### Work order
Copy down every line of the data that follows exactly. Omit the pictures.

· · · · · · ·

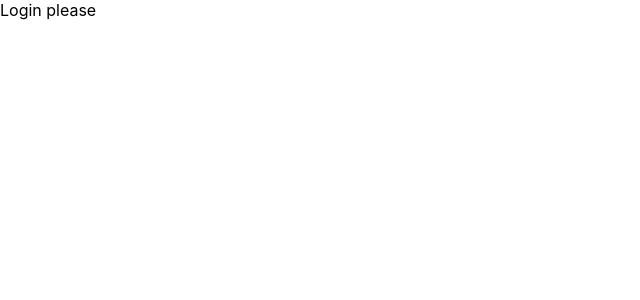
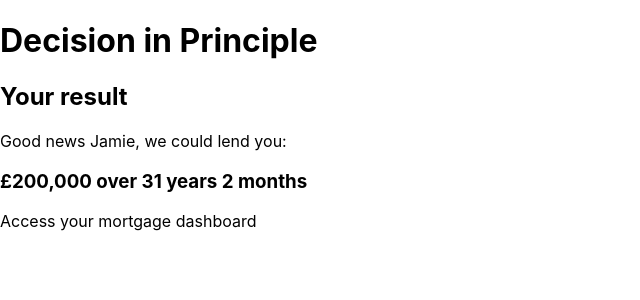
Before and after one commit to clive-designer/nbs-prototype-dip, a Next.js app: page / in a window 1280 px wide. Shown: the top 300 px of the page, without its empty margins (0-640 px from the left). Built offline with nearby package versions, Linux system fonts and the light colour scheme; no server answers.

Commit message:
Add functionality and routes to create mock flow

```diff
--- a/pages/index.js
+++ b/pages/index.js
@@ -1,5 +1,3 @@
-import { useUser } from '@auth0/nextjs-auth0';
-
 import Link from 'next/link';
 
 import Head from 'next/head'
@@ -7,29 +5,15 @@ import Image from 'next/image'
 import styles from '../styles/Home.module.css'
 
 export default function Home() {
-  const { user, error, isLoading } = useUser();
-
-  console.log(user);
-
-  if(isLoading) return <div>... Loading</div>
-  if(error) return <div>{error.message}</div>
-
-  if(user) {
-    return (
-      <div>
-        <h1>Hi {user.email} welcome to DIP</h1>
-        <Link href="/api/auth/logout">
-          <a>Logout</a>
-        </Link>
-      </div>
-    )
-  }
-
   return (
     <div>
-    <Link href="/api/auth/login">
-      <a>Login please</a>
-    </Link>
+      <h1>Decision in Principle</h1>
+      <h2>Your result</h2>
+      <p>Good news Jamie, we could lend you:</p>
+      <h3>£200,000 over 31 years 2 months</h3>
+      <Link href="/access-dashboard">
+        <a>Access your mortgage dashboard</a>
+      </Link>
   </div>
   )
 }
```
Also changed, not shown: pages/access-dashboard/index.js (added, +52 -0 lines), pages/dashboard/index.js (+11 -1 lines).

· · · · · · ·

### Reply
Before and after one commit to clive-designer/nbs-prototype-dip, a Next.js app: page / in a window 1280 px wide. Shown: the top 300 px of the page, without its empty margins (0-640 px from the left). Built offline with nearby package versions, Linux system fonts and the light colour scheme; no server answers.

Commit message:
Add functionality and routes to create mock flow

```diff
--- a/pages/index.js
+++ b/pages/index.js
@@ -1,5 +1,3 @@
-import { useUser } from '@auth0/nextjs-auth0';
-
 import Link from 'next/link';
 
 import Head from 'next/head'
@@ -7,29 +5,15 @@ import Image from 'next/image'
 import styles from '../styles/Home.module.css'
 
 export default function Home() {
-  const { user, error, isLoading } = useUser();
-
-  console.log(user);
-
-  if(isLoading) return <div>... Loading</div>
-  if(error) return <div>{error.message}</div>
-
-  if(user) {
-    return (
-      <div>
-        <h1>Hi {user.email} welcome to DIP</h1>
-        <Link href="/api/auth/logout">
-          <a>Logout</a>
-        </Link>
-      </div>
-    )
-  }
-
   return (
     <div>
-    <Link href="/api/auth/login">
-      <a>Login please</a>
-    </Link>
+      <h1>Decision in Principle</h1>
+      <h2>Your result</h2>
+      <p>Good news Jamie, we could lend you:</p>
+      <h3>£200,000 over 31 years 2 months</h3>
+      <Link href="/access-dashboard">
+        <a>Access your mortgage dashboard</a>
+      </Link>
   </div>
   )
 }
```
Also changed, not shown: pages/access-dashboard/index.js (added, +52 -0 lines), pages/dashboard/index.js (+11 -1 lines).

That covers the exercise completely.